• [Required work] Check every line of the records below for the string "components" and copy the ones that have it.

• [Data]

····················

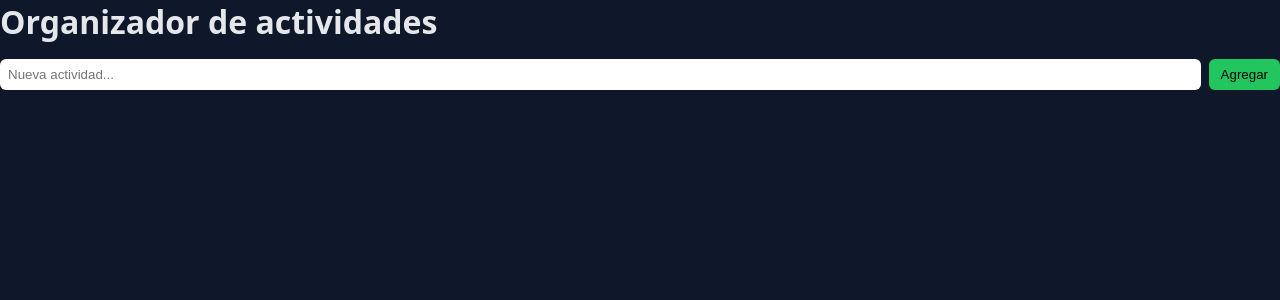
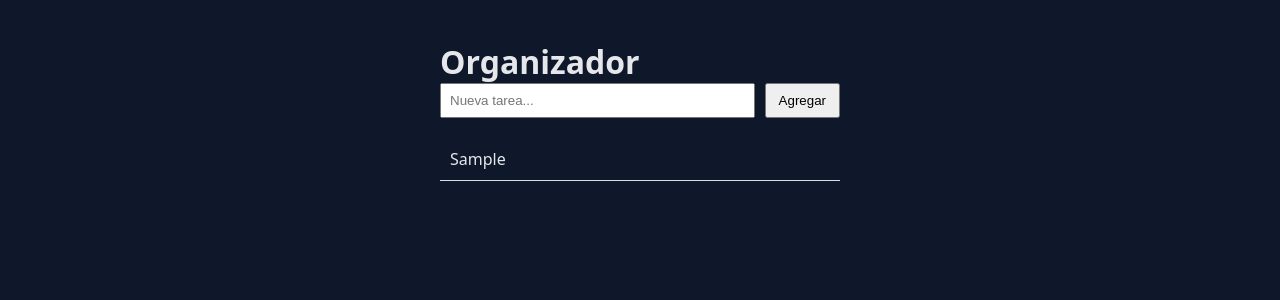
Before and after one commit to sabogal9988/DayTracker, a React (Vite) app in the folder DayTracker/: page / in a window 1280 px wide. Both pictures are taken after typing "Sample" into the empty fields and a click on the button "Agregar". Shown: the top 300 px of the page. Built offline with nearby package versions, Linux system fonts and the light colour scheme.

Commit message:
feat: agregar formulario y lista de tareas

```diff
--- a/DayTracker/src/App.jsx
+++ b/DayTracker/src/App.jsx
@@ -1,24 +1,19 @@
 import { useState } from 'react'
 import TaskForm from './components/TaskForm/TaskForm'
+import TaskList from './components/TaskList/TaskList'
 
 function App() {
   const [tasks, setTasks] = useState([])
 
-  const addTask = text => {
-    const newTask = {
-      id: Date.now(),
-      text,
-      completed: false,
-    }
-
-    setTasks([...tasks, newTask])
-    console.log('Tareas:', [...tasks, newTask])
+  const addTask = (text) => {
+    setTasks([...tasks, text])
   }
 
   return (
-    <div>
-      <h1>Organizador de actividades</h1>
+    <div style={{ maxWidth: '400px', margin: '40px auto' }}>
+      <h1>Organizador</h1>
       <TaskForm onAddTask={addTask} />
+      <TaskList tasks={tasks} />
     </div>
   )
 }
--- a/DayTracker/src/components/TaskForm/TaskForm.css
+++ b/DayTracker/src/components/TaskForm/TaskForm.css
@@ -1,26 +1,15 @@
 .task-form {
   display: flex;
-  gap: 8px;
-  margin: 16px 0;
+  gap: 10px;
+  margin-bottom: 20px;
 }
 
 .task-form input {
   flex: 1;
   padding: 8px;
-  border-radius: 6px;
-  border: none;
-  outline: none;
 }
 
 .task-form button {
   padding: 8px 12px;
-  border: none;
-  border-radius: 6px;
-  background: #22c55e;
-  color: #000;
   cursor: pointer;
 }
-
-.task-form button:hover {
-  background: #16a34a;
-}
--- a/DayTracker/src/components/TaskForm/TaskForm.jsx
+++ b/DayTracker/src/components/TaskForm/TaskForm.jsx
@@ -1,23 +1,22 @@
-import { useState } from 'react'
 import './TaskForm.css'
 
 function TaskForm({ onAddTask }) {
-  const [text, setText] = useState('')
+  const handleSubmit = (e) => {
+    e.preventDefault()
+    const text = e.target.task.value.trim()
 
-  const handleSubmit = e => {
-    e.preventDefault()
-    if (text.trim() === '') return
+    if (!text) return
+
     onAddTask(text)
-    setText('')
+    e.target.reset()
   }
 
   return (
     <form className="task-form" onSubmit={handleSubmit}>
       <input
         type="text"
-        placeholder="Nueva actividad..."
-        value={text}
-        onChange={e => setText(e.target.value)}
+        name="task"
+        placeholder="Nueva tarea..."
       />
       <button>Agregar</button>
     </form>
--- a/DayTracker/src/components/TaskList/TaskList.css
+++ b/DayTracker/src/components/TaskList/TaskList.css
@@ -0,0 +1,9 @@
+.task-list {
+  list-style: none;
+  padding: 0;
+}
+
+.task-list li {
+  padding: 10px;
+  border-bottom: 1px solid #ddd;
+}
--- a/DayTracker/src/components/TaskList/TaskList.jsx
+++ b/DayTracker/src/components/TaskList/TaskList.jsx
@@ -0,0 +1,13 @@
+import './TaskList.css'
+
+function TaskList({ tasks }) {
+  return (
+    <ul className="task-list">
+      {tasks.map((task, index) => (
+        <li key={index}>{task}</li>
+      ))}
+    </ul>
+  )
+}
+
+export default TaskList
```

····················

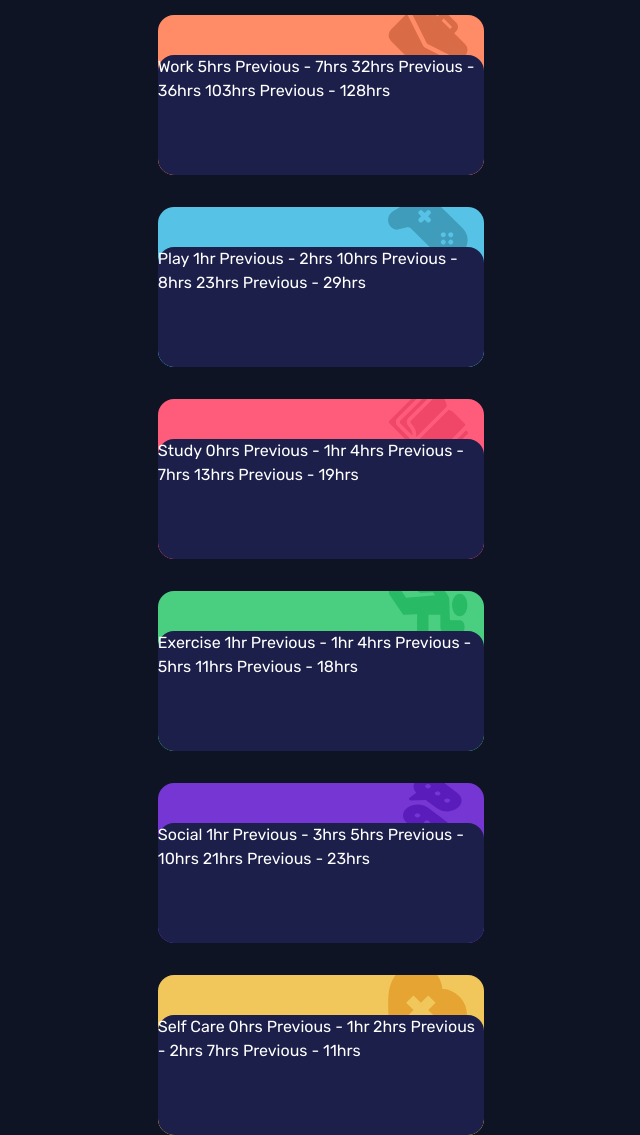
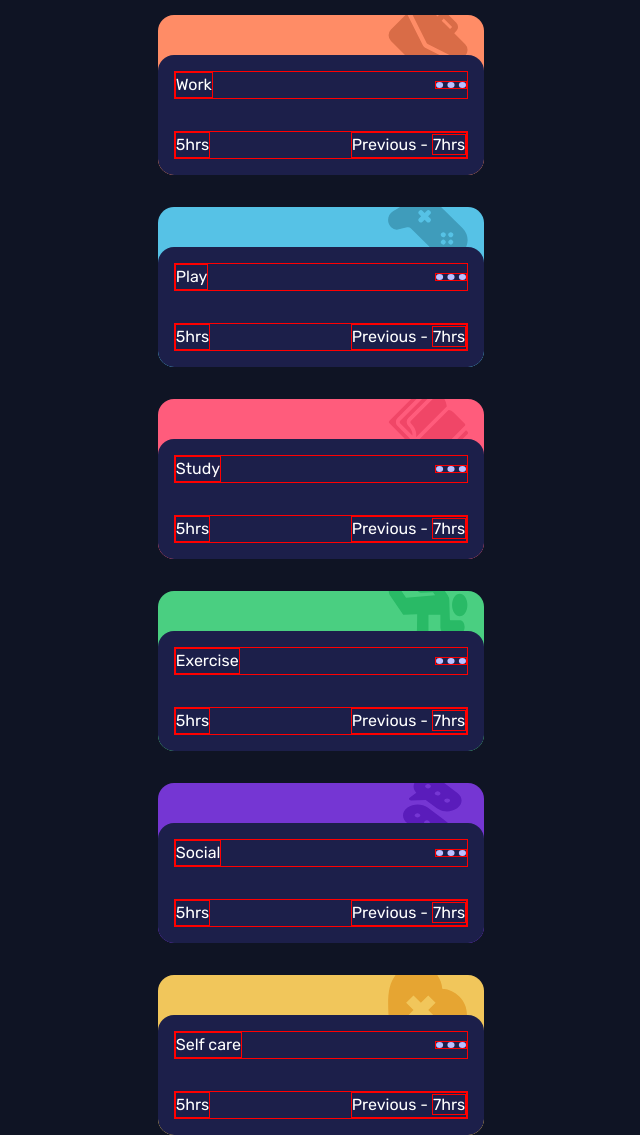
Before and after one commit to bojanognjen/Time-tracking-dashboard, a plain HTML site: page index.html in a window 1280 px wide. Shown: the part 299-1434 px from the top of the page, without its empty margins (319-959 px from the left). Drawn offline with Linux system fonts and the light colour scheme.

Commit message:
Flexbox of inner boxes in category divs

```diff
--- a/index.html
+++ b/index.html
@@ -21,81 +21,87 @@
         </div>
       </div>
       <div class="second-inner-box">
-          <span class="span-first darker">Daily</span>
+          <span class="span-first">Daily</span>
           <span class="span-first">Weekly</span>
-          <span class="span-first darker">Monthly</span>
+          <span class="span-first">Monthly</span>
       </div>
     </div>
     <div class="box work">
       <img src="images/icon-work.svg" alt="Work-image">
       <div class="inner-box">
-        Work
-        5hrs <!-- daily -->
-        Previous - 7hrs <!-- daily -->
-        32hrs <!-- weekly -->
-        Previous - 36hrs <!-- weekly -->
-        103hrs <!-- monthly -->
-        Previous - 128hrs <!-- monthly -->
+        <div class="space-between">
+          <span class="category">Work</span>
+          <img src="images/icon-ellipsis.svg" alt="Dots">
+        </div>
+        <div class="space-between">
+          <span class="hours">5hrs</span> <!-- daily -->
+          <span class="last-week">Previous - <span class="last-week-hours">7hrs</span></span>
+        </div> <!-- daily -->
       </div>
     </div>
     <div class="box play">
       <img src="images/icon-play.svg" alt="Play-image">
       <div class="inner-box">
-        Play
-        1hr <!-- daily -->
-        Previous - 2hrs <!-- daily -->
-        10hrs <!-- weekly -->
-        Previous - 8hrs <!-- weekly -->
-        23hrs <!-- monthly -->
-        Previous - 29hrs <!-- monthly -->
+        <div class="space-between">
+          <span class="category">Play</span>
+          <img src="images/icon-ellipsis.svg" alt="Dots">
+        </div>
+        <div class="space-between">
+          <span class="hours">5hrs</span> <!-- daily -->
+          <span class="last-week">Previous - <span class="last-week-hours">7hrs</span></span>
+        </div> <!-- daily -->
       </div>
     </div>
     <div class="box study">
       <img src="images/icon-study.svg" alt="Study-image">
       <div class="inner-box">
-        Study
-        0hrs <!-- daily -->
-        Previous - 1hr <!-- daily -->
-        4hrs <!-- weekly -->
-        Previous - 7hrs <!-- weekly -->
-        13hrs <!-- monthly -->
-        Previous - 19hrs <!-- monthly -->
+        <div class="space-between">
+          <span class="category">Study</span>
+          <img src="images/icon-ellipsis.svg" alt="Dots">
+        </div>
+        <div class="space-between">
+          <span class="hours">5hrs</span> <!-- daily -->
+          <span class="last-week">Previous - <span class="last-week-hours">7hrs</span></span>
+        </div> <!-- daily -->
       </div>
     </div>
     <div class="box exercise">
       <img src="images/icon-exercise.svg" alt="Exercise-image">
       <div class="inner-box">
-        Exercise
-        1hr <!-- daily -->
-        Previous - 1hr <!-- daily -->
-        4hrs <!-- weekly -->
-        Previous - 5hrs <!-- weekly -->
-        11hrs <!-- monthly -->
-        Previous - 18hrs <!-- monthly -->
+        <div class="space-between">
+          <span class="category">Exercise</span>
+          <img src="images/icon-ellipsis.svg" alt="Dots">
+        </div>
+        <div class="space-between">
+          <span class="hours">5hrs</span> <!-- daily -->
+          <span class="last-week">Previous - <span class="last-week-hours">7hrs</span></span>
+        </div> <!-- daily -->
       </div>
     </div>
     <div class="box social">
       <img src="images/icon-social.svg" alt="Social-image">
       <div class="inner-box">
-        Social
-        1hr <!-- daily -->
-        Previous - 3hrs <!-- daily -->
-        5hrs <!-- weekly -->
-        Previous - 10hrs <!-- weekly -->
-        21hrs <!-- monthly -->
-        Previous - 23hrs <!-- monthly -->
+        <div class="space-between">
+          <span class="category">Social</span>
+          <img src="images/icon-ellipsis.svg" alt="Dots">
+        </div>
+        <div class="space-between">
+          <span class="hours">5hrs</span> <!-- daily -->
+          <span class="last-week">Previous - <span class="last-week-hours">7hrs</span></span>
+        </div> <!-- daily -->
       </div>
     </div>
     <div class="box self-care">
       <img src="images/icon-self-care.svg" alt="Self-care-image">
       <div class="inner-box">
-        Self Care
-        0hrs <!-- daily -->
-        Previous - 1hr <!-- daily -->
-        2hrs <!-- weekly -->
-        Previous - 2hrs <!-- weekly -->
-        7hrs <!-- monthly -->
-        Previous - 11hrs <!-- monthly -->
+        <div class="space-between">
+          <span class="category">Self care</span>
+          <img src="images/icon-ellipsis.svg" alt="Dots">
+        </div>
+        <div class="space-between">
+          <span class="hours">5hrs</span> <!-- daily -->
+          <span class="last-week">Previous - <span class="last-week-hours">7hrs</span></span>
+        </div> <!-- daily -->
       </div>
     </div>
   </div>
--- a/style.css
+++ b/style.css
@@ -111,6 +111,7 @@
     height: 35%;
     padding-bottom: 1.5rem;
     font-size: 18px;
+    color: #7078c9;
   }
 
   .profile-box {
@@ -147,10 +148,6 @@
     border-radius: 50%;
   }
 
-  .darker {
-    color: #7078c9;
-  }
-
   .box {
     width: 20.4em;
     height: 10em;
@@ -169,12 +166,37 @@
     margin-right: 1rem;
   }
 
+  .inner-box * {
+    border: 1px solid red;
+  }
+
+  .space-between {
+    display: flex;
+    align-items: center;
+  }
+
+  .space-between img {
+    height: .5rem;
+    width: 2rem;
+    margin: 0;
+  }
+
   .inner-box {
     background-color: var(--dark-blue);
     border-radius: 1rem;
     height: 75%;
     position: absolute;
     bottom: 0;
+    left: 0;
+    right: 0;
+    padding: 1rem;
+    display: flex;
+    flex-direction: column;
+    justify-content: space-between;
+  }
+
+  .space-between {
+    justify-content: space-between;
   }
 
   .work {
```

····················

• [Output for this exercise]
 import TaskForm from './components/TaskForm/TaskForm'
+import TaskList from './components/TaskList/TaskList'
--- a/DayTracker/src/components/TaskForm/TaskForm.css
+++ b/DayTracker/src/components/TaskForm/TaskForm.css
--- a/DayTracker/src/components/TaskForm/TaskForm.jsx
+++ b/DayTracker/src/components/TaskForm/TaskForm.jsx
--- a/DayTracker/src/components/TaskList/TaskList.css
+++ b/DayTracker/src/components/TaskList/TaskList.css
--- a/DayTracker/src/components/TaskList/TaskList.jsx
+++ b/DayTracker/src/components/TaskList/TaskList.jsx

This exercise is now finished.